Edited excerpt from How Technology Hijacks People’s Minds — from a Magician and Google’s Design Ethicist by Tristan Harris:
If you control the menu, you control the choices. Magicians give people the illusion of free choice while architecting the menu so that they win, no matter what you choose. And this is exactly what product designers do to your mind.
When people are given a menu of choices, they rarely ask: “What’s not on the menu?”, “Why am I being given these options and not others?”, “Do I know the menu provider’s goals?”, and “Is this menu empowering for my original need, or are the choices actually a distraction?”.
The most empowering menu is different than the menu that has the most choices. But when we blindly surrender to the menus we’re given, it’s easy to lose track of the difference.
When we wake up in the morning and turn our phone over to see a list of notifications — it frames the experience of “waking up in the morning” around a menu of “all the things I’ve missed since yesterday.” By shaping the menus we pick from, technology hijacks the way we perceive our choices and replaces them with new ones.
But the closer we pay attention to the options we’re given, the more we’ll notice when they don’t actually align with our true needs.
(1) Perhaps the Job To Be Done framework is the antidote to this, because it insists that products should be driven by genuine user needs. If a product manager asked “When I wake up in the morning, what do I most want to do? What is most important to me? What is most life enriching?”, we’d probably have a different phone experience.

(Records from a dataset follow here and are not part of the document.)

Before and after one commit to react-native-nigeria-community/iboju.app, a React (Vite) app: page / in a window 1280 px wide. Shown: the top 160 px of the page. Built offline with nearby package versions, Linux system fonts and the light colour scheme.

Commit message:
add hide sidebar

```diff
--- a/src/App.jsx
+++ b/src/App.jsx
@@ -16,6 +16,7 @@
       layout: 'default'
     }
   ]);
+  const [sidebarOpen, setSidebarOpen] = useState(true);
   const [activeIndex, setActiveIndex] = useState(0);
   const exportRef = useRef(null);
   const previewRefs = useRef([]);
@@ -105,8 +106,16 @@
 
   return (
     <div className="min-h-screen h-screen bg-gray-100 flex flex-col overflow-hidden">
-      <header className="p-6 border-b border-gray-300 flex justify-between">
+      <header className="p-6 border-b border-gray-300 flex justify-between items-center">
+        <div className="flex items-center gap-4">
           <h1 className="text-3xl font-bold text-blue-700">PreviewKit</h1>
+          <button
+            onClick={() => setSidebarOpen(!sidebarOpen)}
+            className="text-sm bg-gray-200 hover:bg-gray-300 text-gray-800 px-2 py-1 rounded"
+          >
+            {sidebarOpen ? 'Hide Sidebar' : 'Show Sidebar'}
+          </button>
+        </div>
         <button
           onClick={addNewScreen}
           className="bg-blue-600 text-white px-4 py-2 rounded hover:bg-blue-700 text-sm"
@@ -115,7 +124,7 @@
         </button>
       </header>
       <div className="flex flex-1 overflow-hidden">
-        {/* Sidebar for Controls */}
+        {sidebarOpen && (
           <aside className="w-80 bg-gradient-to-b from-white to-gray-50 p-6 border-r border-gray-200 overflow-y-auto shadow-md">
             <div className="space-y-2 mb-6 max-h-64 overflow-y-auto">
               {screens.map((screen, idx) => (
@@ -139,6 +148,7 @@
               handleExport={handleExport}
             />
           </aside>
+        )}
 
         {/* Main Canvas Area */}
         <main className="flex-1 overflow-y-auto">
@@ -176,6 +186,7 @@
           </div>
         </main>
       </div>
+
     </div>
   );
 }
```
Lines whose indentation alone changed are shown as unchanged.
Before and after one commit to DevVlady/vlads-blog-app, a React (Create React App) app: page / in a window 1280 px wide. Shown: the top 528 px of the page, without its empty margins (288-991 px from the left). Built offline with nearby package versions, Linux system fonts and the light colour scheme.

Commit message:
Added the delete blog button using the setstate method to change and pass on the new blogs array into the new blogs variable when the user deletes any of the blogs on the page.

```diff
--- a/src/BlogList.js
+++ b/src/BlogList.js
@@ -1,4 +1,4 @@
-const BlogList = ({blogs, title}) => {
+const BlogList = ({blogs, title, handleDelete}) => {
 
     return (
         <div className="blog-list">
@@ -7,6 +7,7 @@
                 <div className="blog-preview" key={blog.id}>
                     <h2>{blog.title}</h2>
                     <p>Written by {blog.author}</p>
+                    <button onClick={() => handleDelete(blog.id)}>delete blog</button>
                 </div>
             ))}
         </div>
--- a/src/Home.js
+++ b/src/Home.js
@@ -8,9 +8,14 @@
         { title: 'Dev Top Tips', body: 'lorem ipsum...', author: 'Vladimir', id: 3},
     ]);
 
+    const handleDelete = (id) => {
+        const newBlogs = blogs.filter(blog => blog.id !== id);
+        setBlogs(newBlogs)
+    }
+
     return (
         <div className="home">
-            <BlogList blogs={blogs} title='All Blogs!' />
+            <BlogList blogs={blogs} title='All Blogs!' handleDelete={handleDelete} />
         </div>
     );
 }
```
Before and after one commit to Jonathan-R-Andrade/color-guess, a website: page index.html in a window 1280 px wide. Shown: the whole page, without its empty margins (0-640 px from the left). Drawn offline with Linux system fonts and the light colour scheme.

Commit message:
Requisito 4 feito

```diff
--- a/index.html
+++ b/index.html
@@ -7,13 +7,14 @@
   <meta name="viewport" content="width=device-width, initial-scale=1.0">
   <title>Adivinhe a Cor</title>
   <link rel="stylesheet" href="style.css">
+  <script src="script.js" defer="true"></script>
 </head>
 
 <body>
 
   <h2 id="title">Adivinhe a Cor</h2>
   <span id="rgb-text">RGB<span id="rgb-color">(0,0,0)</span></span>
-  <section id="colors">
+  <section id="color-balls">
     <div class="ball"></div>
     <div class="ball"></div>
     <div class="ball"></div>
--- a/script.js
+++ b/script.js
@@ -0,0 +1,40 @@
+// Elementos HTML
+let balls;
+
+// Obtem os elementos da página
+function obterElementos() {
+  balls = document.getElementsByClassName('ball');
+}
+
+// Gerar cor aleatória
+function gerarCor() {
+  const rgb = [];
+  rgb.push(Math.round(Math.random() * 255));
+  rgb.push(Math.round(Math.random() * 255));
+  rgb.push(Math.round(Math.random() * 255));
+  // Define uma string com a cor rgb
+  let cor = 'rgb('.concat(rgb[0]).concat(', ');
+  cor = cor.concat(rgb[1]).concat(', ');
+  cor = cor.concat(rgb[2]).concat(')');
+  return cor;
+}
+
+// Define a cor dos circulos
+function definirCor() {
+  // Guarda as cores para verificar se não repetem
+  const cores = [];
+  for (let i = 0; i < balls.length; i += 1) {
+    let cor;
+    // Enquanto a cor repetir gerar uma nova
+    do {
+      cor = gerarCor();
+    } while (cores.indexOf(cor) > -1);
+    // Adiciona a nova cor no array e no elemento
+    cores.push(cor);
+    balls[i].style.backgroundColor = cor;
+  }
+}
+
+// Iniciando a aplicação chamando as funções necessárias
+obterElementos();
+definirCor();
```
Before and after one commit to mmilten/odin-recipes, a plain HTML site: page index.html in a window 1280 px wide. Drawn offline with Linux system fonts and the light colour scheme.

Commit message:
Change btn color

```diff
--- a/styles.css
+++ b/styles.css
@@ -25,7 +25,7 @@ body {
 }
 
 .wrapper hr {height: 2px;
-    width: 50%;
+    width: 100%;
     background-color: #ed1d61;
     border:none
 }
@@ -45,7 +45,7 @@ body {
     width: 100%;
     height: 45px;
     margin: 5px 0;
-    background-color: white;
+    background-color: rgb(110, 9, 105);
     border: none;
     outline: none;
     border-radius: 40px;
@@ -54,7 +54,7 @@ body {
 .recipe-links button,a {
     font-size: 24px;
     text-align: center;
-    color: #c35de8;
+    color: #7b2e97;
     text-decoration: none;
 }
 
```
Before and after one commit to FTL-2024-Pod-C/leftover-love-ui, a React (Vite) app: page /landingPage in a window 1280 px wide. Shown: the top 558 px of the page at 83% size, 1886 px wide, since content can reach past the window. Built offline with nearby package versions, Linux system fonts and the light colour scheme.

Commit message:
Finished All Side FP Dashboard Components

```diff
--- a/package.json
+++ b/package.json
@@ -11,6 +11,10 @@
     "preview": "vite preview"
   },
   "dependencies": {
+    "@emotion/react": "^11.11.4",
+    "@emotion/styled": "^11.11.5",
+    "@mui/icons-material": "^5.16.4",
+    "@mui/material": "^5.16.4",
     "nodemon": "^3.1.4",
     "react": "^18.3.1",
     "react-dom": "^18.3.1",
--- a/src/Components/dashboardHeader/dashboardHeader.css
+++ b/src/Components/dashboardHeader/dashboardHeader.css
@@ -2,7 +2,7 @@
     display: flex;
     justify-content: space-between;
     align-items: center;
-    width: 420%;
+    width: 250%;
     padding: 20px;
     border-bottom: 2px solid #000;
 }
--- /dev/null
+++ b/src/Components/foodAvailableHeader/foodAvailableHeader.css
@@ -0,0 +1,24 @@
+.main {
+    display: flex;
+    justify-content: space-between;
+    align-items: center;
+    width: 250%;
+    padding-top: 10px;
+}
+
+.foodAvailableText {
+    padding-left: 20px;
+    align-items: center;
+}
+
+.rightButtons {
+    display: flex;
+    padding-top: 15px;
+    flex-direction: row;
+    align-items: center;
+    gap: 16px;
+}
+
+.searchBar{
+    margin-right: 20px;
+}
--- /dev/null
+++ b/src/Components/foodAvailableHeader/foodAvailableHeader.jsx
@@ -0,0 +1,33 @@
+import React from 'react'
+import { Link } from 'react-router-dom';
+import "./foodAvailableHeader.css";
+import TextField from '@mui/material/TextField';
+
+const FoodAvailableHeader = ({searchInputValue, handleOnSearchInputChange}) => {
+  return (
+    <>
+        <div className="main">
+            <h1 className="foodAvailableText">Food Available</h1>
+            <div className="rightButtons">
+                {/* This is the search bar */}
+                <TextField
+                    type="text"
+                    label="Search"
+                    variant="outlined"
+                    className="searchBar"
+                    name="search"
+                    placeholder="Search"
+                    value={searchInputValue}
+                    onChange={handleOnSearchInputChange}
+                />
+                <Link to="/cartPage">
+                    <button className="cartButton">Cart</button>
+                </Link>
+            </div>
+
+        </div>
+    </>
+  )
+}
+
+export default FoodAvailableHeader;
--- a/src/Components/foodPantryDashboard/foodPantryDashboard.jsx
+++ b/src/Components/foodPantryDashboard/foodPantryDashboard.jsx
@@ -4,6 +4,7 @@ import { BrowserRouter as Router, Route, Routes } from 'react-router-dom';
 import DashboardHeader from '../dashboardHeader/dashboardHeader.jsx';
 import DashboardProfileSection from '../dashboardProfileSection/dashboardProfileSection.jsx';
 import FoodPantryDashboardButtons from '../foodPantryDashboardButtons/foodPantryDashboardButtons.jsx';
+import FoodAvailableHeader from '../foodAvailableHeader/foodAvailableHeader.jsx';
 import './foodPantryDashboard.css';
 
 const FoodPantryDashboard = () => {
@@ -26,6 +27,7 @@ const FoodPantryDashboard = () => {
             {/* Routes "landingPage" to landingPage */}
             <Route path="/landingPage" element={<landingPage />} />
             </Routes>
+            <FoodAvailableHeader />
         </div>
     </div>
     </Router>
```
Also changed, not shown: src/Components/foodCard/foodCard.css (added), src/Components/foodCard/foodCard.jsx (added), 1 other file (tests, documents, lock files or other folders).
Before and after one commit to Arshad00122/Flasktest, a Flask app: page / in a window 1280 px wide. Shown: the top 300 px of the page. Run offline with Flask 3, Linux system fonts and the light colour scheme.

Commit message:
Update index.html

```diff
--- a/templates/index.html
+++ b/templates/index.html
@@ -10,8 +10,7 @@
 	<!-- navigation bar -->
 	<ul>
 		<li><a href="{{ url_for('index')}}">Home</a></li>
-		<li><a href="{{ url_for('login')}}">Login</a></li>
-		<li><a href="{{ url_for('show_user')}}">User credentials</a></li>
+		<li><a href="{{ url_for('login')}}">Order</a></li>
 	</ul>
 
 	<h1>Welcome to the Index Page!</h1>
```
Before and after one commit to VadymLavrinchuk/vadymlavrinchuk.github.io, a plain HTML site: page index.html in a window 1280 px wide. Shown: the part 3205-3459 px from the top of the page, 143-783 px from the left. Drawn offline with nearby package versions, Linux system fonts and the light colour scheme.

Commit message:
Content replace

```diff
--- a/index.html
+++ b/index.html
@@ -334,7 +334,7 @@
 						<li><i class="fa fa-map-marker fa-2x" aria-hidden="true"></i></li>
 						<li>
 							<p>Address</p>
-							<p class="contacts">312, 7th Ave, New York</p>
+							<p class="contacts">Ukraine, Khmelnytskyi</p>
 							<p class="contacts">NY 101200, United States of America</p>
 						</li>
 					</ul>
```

(2) Are tech products becoming a growing obstacle to productivity, relationships, meaning and fulfillment? See: (i) Can you achieve great things if you’re a regular Facebook or Twitter user?, (ii) Is group chat a constant distraction for your employees? and (iii) If you want to get more done, stop doing these things.